February 1, 2017

Weber, Wong Publish “Provocations” on Internet of Things Data

Categories:
Publications, Scenario 4

CLTC Faculty Director Steve Weber, together with Richmond Wong, a Ph.D. student in the UC Berkeley School of Information, have published an essay on First Monday, a peer-reviewed online journal, entitled “The New World of Data: Four Provocations on the Internet of Things”.

“We shift the focus of attention in this paper from the Internet of ‘things’ per se, to the data that the Internet of Things will generate,” they write. “The next phase of Internet development will raise new challenges — in particular, around risk, governance, and responsibility — that we articulate here as a forward-looking research and action agenda aimed at maximizing the upside potential of IoT over the next decade.”

In the essay, Weber and Wong—who co-authored the CLTC scenario about the “Intentional Internet of Things”—explore what they say will be “the most critical questions about business models, privacy, economic geography, and security” around Internet of Things data.

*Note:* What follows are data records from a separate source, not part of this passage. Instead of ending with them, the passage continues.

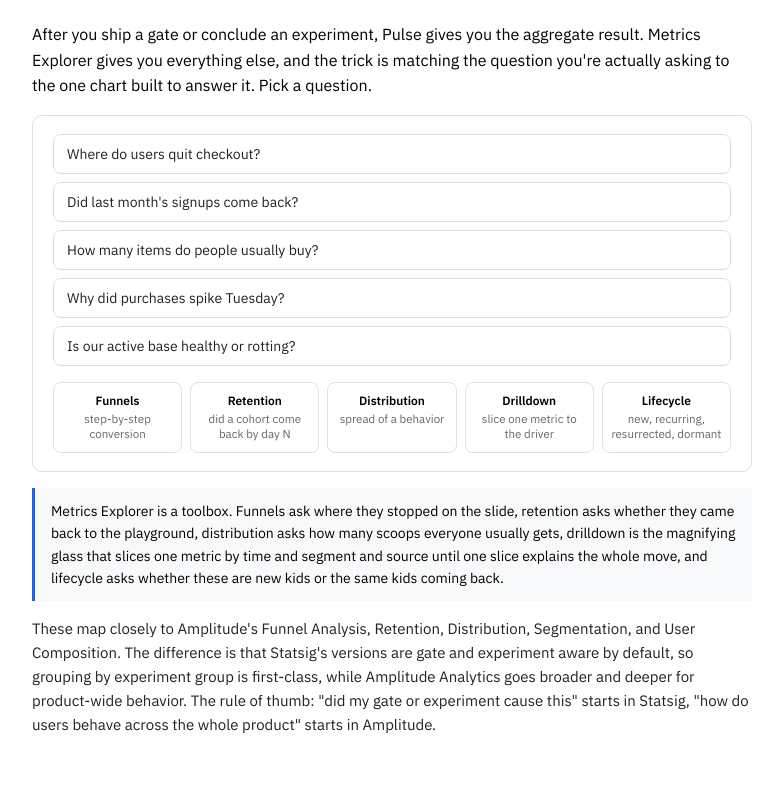
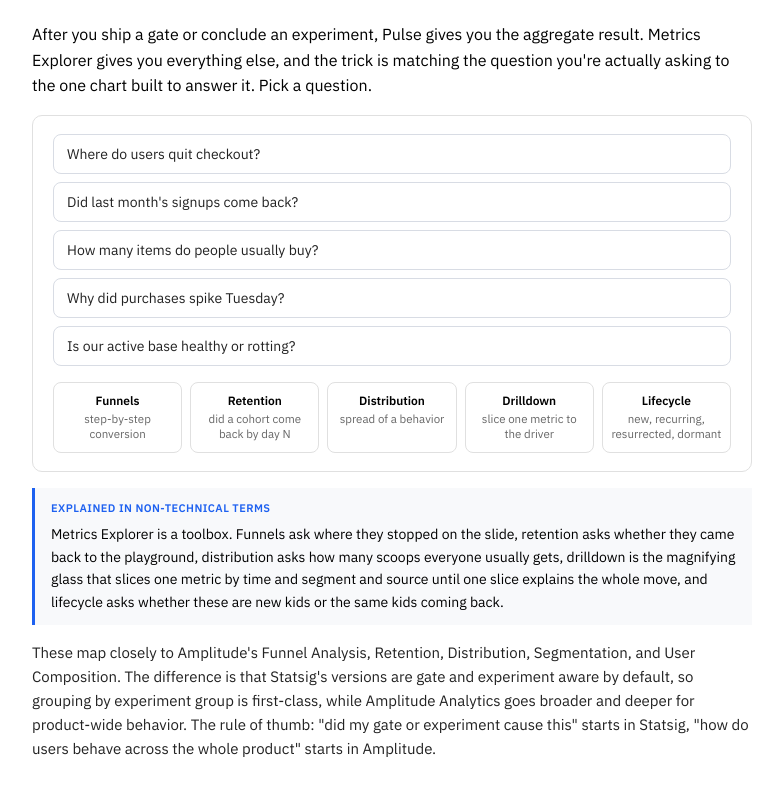
Before and after one commit to nlivni-amplitude/academy-interactives, a plain HTML site: page statsig/analytics-session-replay/01_metrics-explorer_chart-picker/index.html in a window 1280 px wide. Shown: the whole page, without its empty margins (248-1031 px from the left). Drawn offline with Linux system fonts and the light colour scheme.

Commit message:
add non-technical/Note callout header to analytics-session-replay/01_metrics-explorer_chart-picker

```diff
--- a/statsig/analytics-session-replay/01_metrics-explorer_chart-picker/index.html
+++ b/statsig/analytics-session-replay/01_metrics-explorer_chart-picker/index.html
@@ -45,7 +45,7 @@
     </div>
   </div>
 
-  <div class="callout">Metrics Explorer is a toolbox. Funnels ask where they stopped on the slide, retention asks whether they came back to the playground, distribution asks how many scoops everyone usually gets, drilldown is the magnifying glass that slices one metric by time and segment and source until one slice explains the whole move, and lifecycle asks whether these are new kids or the same kids coming back.</div>
+  <div class="callout"><div style="font-size:11px;font-weight:600;text-transform:uppercase;letter-spacing:.04em;color:#1E61F0;margin-bottom:6px;">Explained in non-technical terms</div>Metrics Explorer is a toolbox. Funnels ask where they stopped on the slide, retention asks whether they came back to the playground, distribution asks how many scoops everyone usually gets, drilldown is the magnifying glass that slices one metric by time and segment and source until one slice explains the whole move, and lifecycle asks whether these are new kids or the same kids coming back.</div>
 
   <p class="close">These map closely to Amplitude's Funnel Analysis, Retention, Distribution, Segmentation, and User Composition. The difference is that Statsig's versions are gate and experiment aware by default, so grouping by experiment group is first-class, while Amplitude Analytics goes broader and deeper for product-wide behavior. The rule of thumb: "did my gate or experiment cause this" starts in Statsig, "how do users behave across the whole product" starts in Amplitude.</p>
 </div>
```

They explore the “uncertain driving forces that will bear on the future IoT” and reflect on “how the political economy of this next phase of the Internet will interact with privacy, security, politics, and business model issues at a global scale.”

“Acknowledging that the Internet of Things represents a complex assemblage of technologies, people, practices, and institutions, we present a set of arguments that highlight how the different configurations of IoT development and deployment can raise new challenges in a world with IoT data,” they write.  The first key driving force is about business models, particularly the open-closed dimension around standards, data, and intellectual property. The second is an expanded and revised notion of what is commonly called ‘privacy’, but we prefer to call personal data flows (PDFs). The third is a structural, political economy question: will there be one IoT, or many IoTs distinct from each other in national or sectoral bases? The last is about the security dynamic distinctive to IoT systems extended along a massive, unprecedented attack surface.”

Read the full essay here.